Saturday, November 28, 2009

On cask

The Washington Post has an article on cask ales, those delicious beers typically served above 50 degrees Fahrenheit and carbonated only by natural conditioning. It's a good primer on what makes a cask beer different from beer served on standard taps.

I find cask beers much more flavorful that their carbonated counterparts.

In Durango, we're fortunate enough to have a few hand-pulled cask engines around town. Carver's always has its cask dedicated to Cascade Canyon IPA, a consistently solid bet. Durango Brewing Co. and Steamworks Brewing Co. also have casks, but in my experience, they aren't always in operation. Sadly, Ska is cask-less.


  1. I've had a couple pints of cask beer while sitting on a patio right on the river thames, watching jumbo jets on their final approach to heathrow from locales all over the world. It was good there, but I haven't searched any out since. Soggy, if you ever visit denver again lets try to find some.
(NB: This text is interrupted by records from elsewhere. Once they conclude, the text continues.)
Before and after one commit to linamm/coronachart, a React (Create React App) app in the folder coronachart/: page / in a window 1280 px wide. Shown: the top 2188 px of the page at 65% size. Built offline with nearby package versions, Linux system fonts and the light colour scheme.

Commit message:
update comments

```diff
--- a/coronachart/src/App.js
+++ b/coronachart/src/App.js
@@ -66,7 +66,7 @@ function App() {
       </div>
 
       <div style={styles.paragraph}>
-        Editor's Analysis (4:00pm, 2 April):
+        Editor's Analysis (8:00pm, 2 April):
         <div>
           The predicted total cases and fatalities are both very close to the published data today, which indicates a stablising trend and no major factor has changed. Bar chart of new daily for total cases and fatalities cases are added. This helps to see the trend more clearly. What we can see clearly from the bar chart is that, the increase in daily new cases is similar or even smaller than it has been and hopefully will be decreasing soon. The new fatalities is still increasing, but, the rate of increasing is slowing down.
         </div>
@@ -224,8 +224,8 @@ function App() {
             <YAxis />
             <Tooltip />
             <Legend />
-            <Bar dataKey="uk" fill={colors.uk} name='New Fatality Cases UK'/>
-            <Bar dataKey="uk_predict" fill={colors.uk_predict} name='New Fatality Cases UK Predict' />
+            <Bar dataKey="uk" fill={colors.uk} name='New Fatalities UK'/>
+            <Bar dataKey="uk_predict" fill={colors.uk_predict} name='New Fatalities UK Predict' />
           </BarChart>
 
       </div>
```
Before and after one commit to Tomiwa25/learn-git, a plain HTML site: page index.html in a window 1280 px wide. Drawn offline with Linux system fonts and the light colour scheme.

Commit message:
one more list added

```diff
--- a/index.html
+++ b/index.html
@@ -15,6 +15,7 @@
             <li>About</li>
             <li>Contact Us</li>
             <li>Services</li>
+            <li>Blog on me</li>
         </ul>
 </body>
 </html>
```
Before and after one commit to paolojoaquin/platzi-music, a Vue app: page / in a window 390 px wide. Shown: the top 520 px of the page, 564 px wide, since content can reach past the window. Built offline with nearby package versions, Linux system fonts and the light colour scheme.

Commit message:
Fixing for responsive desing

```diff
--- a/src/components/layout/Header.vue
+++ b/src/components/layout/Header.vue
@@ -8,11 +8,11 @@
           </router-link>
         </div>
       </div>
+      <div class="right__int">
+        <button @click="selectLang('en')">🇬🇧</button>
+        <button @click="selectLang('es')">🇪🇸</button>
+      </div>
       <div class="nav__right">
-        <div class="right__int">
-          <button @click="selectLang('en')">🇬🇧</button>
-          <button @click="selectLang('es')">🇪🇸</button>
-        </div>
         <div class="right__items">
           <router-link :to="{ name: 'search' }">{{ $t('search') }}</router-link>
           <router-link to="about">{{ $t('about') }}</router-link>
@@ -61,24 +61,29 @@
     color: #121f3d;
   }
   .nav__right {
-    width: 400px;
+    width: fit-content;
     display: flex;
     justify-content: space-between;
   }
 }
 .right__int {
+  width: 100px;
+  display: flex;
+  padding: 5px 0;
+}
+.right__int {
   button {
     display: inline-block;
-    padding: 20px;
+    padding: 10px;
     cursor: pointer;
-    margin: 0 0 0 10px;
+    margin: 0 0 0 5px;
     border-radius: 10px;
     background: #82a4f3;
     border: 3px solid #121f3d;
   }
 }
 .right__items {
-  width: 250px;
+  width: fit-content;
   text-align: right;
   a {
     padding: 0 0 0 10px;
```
  2. I love cask beer, but one downside is that it doesn't last long (well it shouldn't be let to last long) unlike kegged beer once tapped it should be drank as quickly as possible as it will start to oxidize and deteriorate in quality.
    A lot of bars with cask beer else where will have special cask nights (rather than have a cask going at all times) this creates a bit more demand helps ensure a fresher product.

    I wish Steamworks or Durango Brewing or Carver's would have a cask night or weekend once in a while where they tap some sort of special beer on cask on a Friday afternoon and try to drum up enough demand to get people to come in and drink it all in one weekend.